Al-Farghani - Alfraganus
Al-Farghani - Astronomer
Abu al-Abbas Ahmad ibn Muhammad ibn Kathir al-Farghani also known as Alfraganus in the West, was an astronomer in the Abbasid court in Baghdad, and one of the most famous astronomers in the 9th century. The lunar crater Alfraganus is named after him.
Al-Fargani was born in Fergana (798—861, in present Uzbekistan). He was involved in the calculation of the diameter of the Earth by the measurement of the meridian arc length, together with a team of scientists under the patronage of al-Mamun in Baghdad. Later he moved to Cairo, where he composed a treatise on the astrolabe around 856. There he also supervised the construction of the large Nilometer on the island of al-Rawda (in Old Cairo) in the year 861.
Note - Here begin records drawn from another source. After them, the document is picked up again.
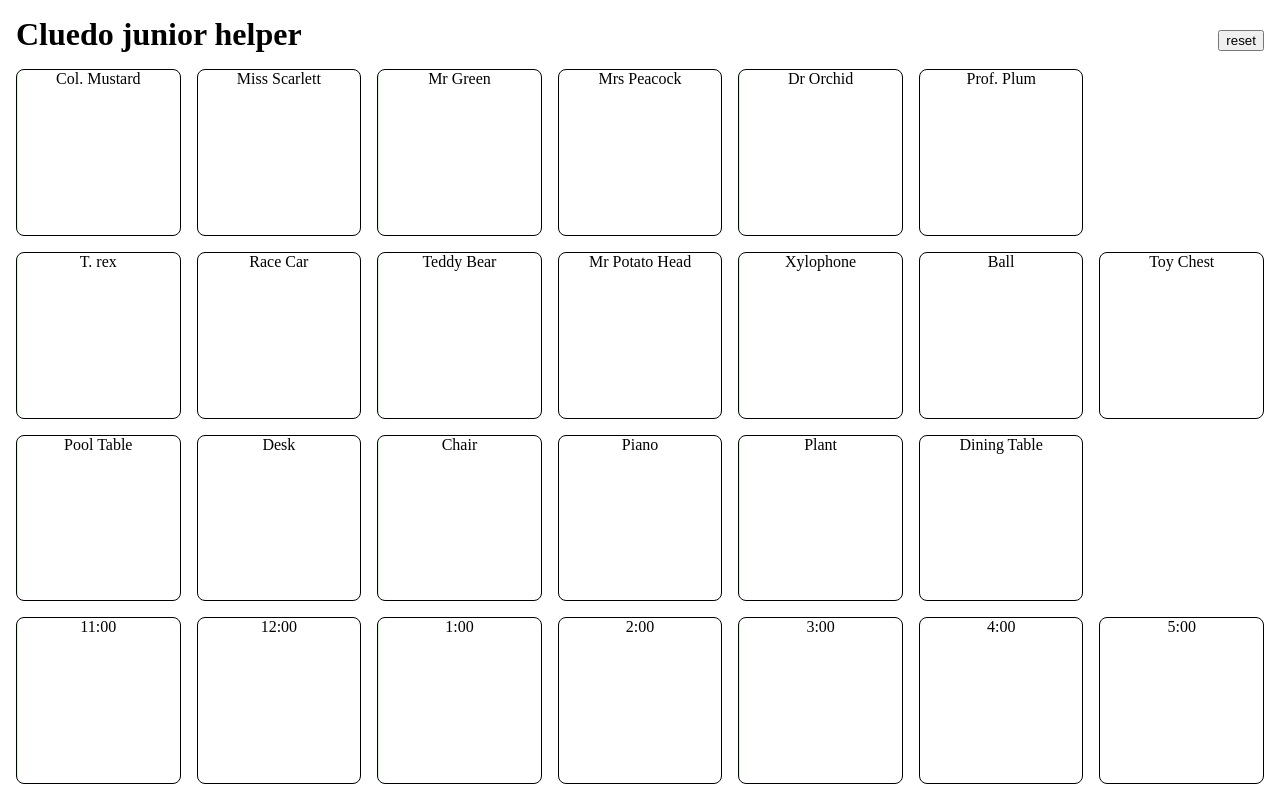
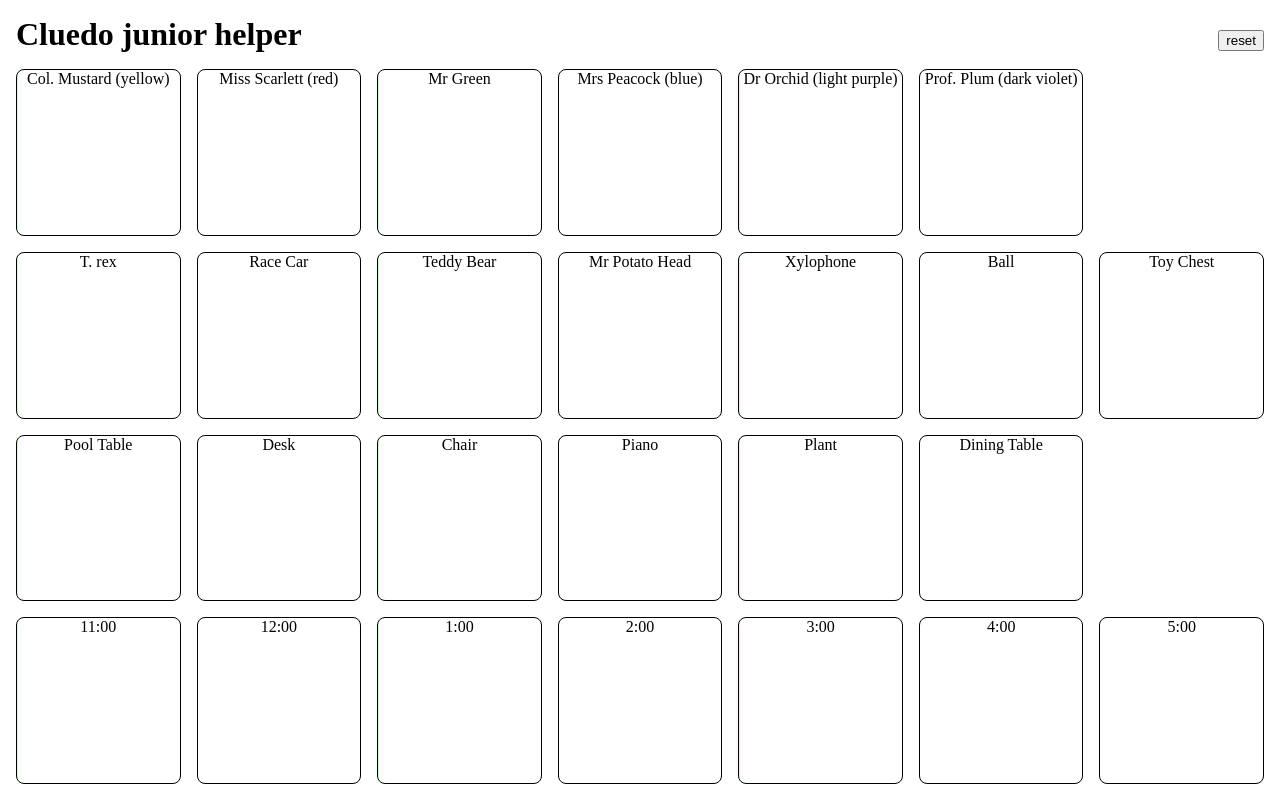
Before and after one commit to jacekkopecky/cluedo-helper, a React (Vite) app: page / in a window 1280 px wide. Built offline with nearby package versions, Linux system fonts and the light colour scheme.

Commit message:
add colours

```diff
--- a/src/components/App.tsx
+++ b/src/components/App.tsx
@@ -5,12 +5,12 @@
 import './App.css';
 
 const PLAYERS = [
-  'Col. Mustard',
-  'Miss Scarlett',
+  'Col. Mustard (yellow)',
+  'Miss Scarlett (red)',
   'Mr Green',
-  'Mrs Peacock',
-  'Dr Orchid',
-  'Prof. Plum',
+  'Mrs Peacock (blue)',
+  'Dr Orchid (light purple)',
+  'Prof. Plum (dark violet)',
 ];
 
 const TOY_CHEST = 'Toy Chest';
```
Also changed, not shown: 3 other files (tests, documents, lock files or other folders).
Al-Fergani textbook Kitab fi-Jawami Ilm al-Nujum (A Compendium of the Science of the Stars) or Elements of astronomy on the celestial motions, written about 833, was a competent descriptive summary of Ptolemy’s Almagest, while using the findings and revised values of earlier Islamic astronomers. It was translated into Latin in the 12th century and remained very popular in Europe until the time of Regiomontanus. Dante Alighieri’s knowledge of Ptolemaic astronomy, which is evident in his Divina Commedia as well as other works such as the Convivio, seems to have been drawn from his reading of Alfraganus. In the 17th century, the Dutch orientalist Jacob Golius published the Arabic text based on a manuscript he had acquired in the Near East, with a new Latin translation and extensive notes.